Excerpted records section start
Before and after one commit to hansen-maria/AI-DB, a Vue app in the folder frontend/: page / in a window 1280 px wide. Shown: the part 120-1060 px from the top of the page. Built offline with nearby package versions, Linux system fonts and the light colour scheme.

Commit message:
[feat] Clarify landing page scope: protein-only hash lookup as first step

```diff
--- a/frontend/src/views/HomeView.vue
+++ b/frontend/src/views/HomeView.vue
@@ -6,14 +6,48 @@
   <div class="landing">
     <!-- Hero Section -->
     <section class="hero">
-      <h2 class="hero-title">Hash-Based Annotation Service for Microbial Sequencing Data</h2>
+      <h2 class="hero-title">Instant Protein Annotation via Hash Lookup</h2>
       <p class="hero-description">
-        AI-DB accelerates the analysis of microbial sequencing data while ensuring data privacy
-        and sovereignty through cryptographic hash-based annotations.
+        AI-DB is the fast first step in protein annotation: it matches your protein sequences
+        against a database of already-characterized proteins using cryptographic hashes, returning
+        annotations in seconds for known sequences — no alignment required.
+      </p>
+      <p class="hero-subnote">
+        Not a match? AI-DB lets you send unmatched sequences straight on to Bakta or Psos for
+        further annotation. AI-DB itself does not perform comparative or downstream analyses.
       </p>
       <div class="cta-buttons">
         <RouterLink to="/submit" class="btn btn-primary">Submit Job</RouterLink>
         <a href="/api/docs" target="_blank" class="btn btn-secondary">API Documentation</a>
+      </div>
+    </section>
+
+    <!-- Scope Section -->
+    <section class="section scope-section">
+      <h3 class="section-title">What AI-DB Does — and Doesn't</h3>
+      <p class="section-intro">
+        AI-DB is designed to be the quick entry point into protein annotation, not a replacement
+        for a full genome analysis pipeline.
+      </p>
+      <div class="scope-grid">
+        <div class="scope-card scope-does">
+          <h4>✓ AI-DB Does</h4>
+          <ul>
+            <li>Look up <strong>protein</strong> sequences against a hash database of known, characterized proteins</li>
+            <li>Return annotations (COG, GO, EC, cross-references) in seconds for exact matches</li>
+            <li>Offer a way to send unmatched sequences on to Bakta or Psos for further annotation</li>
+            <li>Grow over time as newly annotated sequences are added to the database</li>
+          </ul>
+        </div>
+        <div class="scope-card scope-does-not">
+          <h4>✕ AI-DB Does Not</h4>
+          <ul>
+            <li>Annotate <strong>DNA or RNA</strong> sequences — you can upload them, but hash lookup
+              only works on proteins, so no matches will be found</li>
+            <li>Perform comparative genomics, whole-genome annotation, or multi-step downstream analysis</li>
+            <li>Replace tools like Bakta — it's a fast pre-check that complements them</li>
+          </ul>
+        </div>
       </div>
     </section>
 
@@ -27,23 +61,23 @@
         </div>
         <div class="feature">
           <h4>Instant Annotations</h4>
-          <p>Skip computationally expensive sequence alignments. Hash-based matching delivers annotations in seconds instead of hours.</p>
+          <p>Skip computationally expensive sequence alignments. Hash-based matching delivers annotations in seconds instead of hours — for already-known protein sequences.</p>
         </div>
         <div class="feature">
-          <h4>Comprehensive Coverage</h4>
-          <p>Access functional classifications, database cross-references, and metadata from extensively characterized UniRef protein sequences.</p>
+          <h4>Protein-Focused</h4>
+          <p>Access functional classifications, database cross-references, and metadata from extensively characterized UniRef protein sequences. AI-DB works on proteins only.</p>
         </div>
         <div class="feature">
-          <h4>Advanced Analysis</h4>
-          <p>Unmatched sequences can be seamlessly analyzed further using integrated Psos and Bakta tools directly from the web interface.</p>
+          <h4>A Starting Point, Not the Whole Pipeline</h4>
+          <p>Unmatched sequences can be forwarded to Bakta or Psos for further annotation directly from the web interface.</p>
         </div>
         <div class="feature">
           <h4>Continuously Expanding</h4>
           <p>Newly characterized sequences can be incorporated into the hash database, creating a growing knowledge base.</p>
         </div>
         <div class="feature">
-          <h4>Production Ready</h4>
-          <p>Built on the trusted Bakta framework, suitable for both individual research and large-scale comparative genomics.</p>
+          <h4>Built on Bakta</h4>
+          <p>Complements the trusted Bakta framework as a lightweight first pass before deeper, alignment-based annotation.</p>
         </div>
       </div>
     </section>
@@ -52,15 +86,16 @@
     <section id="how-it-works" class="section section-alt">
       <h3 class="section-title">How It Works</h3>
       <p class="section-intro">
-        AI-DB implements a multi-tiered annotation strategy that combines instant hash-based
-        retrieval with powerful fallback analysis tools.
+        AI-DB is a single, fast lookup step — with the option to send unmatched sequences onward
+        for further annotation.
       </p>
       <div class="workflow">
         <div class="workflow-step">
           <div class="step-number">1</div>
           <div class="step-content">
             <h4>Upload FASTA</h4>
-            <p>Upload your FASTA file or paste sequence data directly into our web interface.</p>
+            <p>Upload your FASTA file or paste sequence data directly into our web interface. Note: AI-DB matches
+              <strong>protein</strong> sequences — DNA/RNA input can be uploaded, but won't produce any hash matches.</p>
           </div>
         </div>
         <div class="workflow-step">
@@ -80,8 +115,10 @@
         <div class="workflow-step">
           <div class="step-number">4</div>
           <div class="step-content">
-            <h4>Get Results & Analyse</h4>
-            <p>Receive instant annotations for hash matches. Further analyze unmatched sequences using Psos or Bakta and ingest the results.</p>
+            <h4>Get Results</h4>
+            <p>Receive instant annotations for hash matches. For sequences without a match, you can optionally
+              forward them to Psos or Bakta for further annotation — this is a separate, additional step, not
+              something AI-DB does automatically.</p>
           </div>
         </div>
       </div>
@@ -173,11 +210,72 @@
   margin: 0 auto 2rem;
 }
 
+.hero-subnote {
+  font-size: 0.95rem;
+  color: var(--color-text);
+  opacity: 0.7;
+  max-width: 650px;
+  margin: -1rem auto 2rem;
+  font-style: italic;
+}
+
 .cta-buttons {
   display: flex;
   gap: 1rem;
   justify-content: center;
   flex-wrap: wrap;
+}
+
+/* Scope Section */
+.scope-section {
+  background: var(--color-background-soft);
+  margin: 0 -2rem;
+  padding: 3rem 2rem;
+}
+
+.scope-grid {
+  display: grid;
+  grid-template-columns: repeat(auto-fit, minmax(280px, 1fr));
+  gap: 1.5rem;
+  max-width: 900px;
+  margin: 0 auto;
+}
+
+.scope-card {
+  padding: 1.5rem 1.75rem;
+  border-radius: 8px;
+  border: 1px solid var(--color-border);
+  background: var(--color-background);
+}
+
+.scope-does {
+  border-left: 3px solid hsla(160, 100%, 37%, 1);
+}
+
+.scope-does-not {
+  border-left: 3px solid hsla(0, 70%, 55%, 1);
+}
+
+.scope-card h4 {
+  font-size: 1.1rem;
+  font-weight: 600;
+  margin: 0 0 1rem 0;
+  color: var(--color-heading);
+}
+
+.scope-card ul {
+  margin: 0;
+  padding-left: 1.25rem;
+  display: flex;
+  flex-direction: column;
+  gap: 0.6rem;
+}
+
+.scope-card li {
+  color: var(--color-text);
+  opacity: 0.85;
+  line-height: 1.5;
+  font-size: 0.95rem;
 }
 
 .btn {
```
Excerpted records section end
Check each line above for the string "solid", then copy the ones that have it.

Output of the exercise:
+  border: 1px solid var(--color-border);
+  border-left: 3px solid hsla(160, 100%, 37%, 1);
+  border-left: 3px solid hsla(0, 70%, 55%, 1);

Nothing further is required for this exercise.